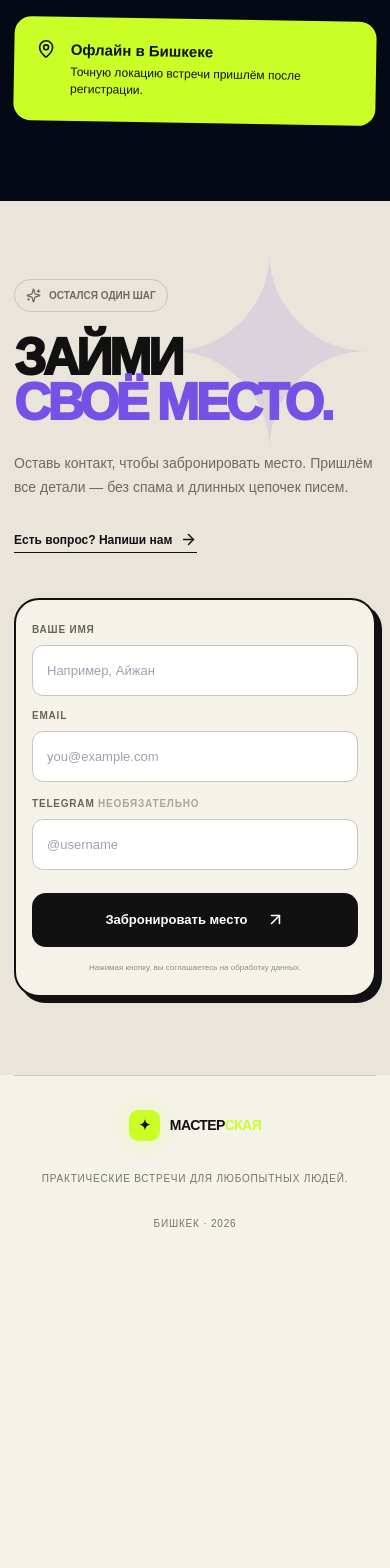
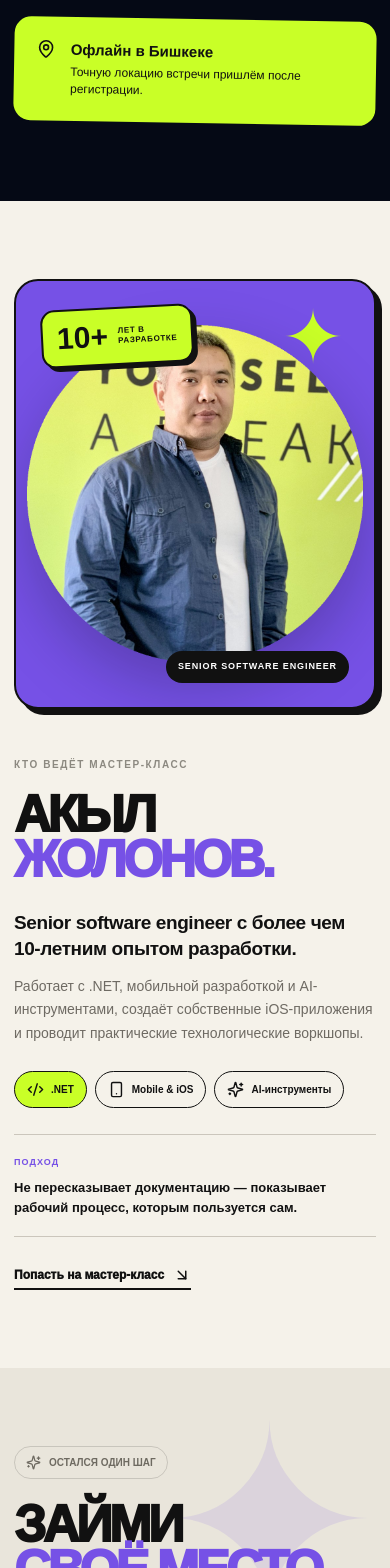
Before and after one commit to azholonov/masterclass_landing, a Next.js app: page / in a window 390 px wide. Shown: the part 5009-6577 px from the top of the page. Before the commit the page ends 6274 px from the top, so only its background shows below. Built offline with nearby package versions, Linux system fonts and the light colour scheme; no server answers.

Commit message:
added about expert

```diff
--- a/app/globals.css
+++ b/app/globals.css
@@ -117,6 +117,28 @@ h2 span { color: #aaa69d; }
 .format-note p { margin: 0; font-size: 12px; line-height: 1.45; }
 .format-note strong { display: block; margin-bottom: 3px; font-size: 15px; }
 
+.expert { color: var(--ink); background: var(--paper); }
+.expert-grid { display: grid; grid-template-columns: .86fr 1.14fr; gap: 90px; align-items: center; }
+.expert-visual { position: relative; display: flex; align-items: center; justify-content: center; min-height: 570px; overflow: hidden; border: 2px solid var(--ink); border-radius: 30px; background: var(--violet); box-shadow: 10px 10px 0 var(--ink); }
+.expert-visual::before { content: ""; position: absolute; width: 390px; height: 390px; border: 2px solid rgba(255,255,255,.28); border-radius: 50%; }
+.expert-visual::after { content: "✦"; position: absolute; right: 30px; top: 20px; color: var(--lime); font-size: 74px; line-height: 1; }
+.expert-photo { position: relative; z-index: 1; width: min(92%, 520px); height: auto; filter: drop-shadow(0 24px 30px rgba(5,9,21,.24)); }
+.expert-years { position: absolute; z-index: 2; left: 25px; top: 26px; display: flex; align-items: center; gap: 10px; padding: 12px 14px; border: 2px solid var(--ink); border-radius: 14px; color: var(--ink); background: var(--lime); box-shadow: 4px 4px 0 var(--ink); transform: rotate(-3deg); }
+.expert-years strong { font-size: 30px; line-height: 1; }
+.expert-years span { font-size: 8px; font-weight: 900; line-height: 1.3; text-transform: uppercase; letter-spacing: .08em; }
+.expert-role { position: absolute; z-index: 2; right: 25px; bottom: 24px; padding: 9px 12px; border-radius: 999px; color: #fff; background: var(--ink); font-size: 9px; font-weight: 900; text-transform: uppercase; letter-spacing: .1em; }
+.expert-copy .eyebrow { margin-bottom: 21px; }
+.expert-copy h2 span { color: var(--violet); }
+.expert-lead { max-width: 580px; margin: 28px 0 13px; font-size: 22px; font-weight: 800; line-height: 1.35; letter-spacing: -.02em; }
+.expert-bio { max-width: 610px; margin-bottom: 25px; color: #6e6a63; font-size: 14px; line-height: 1.7; }
+.expert-skills { display: flex; flex-wrap: wrap; gap: 8px; margin: 0 0 26px; padding: 0; list-style: none; }
+.expert-skills li { display: inline-flex; align-items: center; gap: 7px; padding: 9px 12px; border: 1.5px solid var(--ink); border-radius: 999px; font-size: 10px; font-weight: 900; }
+.expert-skills li:first-child { background: var(--lime); }
+.expert-note { display: grid; grid-template-columns: 82px 1fr; gap: 18px; margin-bottom: 25px; padding: 18px 0; border-top: 1px solid #cbc6bc; border-bottom: 1px solid #cbc6bc; }
+.expert-note span { padding-top: 3px; color: var(--violet); font-size: 9px; font-weight: 900; text-transform: uppercase; letter-spacing: .12em; }
+.expert-note p { margin: 0; font-size: 13px; font-weight: 700; line-height: 1.55; }
+.expert-link { display: inline-flex; align-items: center; gap: 9px; padding-bottom: 4px; border-bottom: 2px solid var(--ink); font-size: 12px; font-weight: 950; }
+
 .registration { position: relative; overflow: hidden; background: #e9e5db; }
 .registration::before { content: "✦"; position: absolute; right: 3vw; top: 25px; color: rgba(118,81,230,.12); font-size: 260px; line-height: 1; }
 .registration-grid { position: relative; display: grid; grid-template-columns: .85fr 1.15fr; gap: 75px; align-items: center; }
@@ -157,11 +179,12 @@ h2 span { color: #aaa69d; }
   .nav-links { display: none; }
   .hero-art { object-position: 63% center; opacity: .72; }
   .hero-shade { background: linear-gradient(90deg, rgba(4,8,18,.98), rgba(4,8,18,.7) 58%, rgba(4,8,18,.18)); }
-  .section-heading, .product-story-heading, .format-grid, .registration-grid { grid-template-columns: 1fr; gap: 45px; }
+  .section-heading, .product-story-heading, .format-grid, .expert-grid, .registration-grid { grid-template-columns: 1fr; gap: 45px; }
   .product-story-card { grid-column: span 3; }
   .product-story-card:nth-child(4) { grid-column: span 3; }
   .product-story-card:last-child { grid-column: 2 / span 4; }
   .format-note { grid-column: 1; margin-top: 0; }
+  .expert-visual { min-height: 480px; }
   .registration-copy { max-width: 650px; }
 }
 
@@ -193,6 +216,12 @@ h2 span { color: #aaa69d; }
   .orbit-badge { display: none; }
   .steps li { grid-template-columns: 35px 1fr; gap: 14px; padding: 27px 0; }
   .format-note { margin-top: 0; }
+  .expert-grid { gap: 48px; }
+  .expert-visual { min-height: 430px; border-radius: 24px; box-shadow: 6px 6px 0 var(--ink); }
+  .expert-visual::before { width: 290px; height: 290px; }
+  .expert-photo { width: min(94%, 430px); }
+  .expert-lead { font-size: 19px; }
+  .expert-note { grid-template-columns: 1fr; gap: 8px; }
   .registration-form { padding: 22px 16px; box-shadow: 6px 6px 0 var(--ink); }
   .workshop-options, .field-grid { grid-template-columns: 1fr; }
   .form-footer { align-items: stretch; flex-direction: column; }
--- a/app/page.tsx
+++ b/app/page.tsx
@@ -7,9 +7,11 @@ import {
   CalendarDays,
   Check,
   Clock3,
+  Code2,
   Lightbulb,
   MapPin,
   PackageCheck,
+  Smartphone,
   Sparkles,
   Target,
   UsersRound,
@@ -125,6 +127,7 @@ export default async function Home() {
           <div className="nav-links">
             <a href="#workshops">Встречи</a>
             <a href="#format">Как это будет</a>
+            <a href="#expert">Эксперт</a>
             <a href="#registration">Регистрация</a>
           </div>
           <a className="round-link" href="#registration" aria-label="Записаться">
@@ -252,6 +255,42 @@ export default async function Home() {
         </div>
       </section>
 
+      <section className="expert section" id="expert">
+        <div className="container expert-grid">
+          <div className="expert-visual" aria-label="Акыл Жолонов, ведущий мастер-класса">
+            <Image
+              className="expert-photo"
+              src="/art/akyl-zholonov.png"
+              alt="Акыл Жолонов — ведущий мастер-класса"
+              width={1018}
+              height={1018}
+              sizes="(max-width: 940px) 90vw, 480px"
+            />
+            <div className="expert-years"><strong>10+</strong><span>лет в<br />разработке</span></div>
+            <span className="expert-role">Senior Software Engineer</span>
+          </div>
+
+          <div className="expert-copy">
+            <p className="eyebrow">Кто ведёт мастер-класс</p>
+            <h2>АКЫЛ<br /><span>ЖОЛОНОВ.</span></h2>
+            <p className="expert-lead">Senior software engineer с более чем 10-летним опытом разработки.</p>
+            <p className="expert-bio">Работает с .NET, мобильной разработкой и AI-инструментами, создаёт собственные iOS-приложения и проводит практические технологические воркшопы.</p>
+
+            <ul className="expert-skills" aria-label="Экспертиза">
+              <li><Code2 size={17} /> .NET</li>
+              <li><Smartphone size={17} /> Mobile &amp; iOS</li>
+              <li><Sparkles size={17} /> AI-инструменты</li>
+            </ul>
+
+            <div className="expert-note">
+              <span>Подход</span>
+              <p>Не пересказывает документацию — показывает рабочий процесс, которым пользуется сам.</p>
+            </div>
+            <a className="expert-link" href="#registration">Попасть на мастер-класс <ArrowDownRight size={18} /></a>
+          </div>
+        </div>
+      </section>
+
       <section className="registration section" id="registration">
         <div className="container registration-grid">
           <div className="registration-copy">
```
Also changed, not shown: public/art/akyl-zholonov.png (added), 1 other file (tests, documents, lock files or other folders).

▶ _Work order_
Copy every line of the data that holds the string "мастер".

▶ _Solution to the exercise_
+          <div className="expert-visual" aria-label="Акыл Жолонов, ведущий мастер-класса">
+              alt="Акыл Жолонов — ведущий мастер-класса"
+            <p className="eyebrow">Кто ведёт мастер-класс</p>
+            <a className="expert-link" href="#registration">Попасть на мастер-класс <ArrowDownRight size={18} /></a>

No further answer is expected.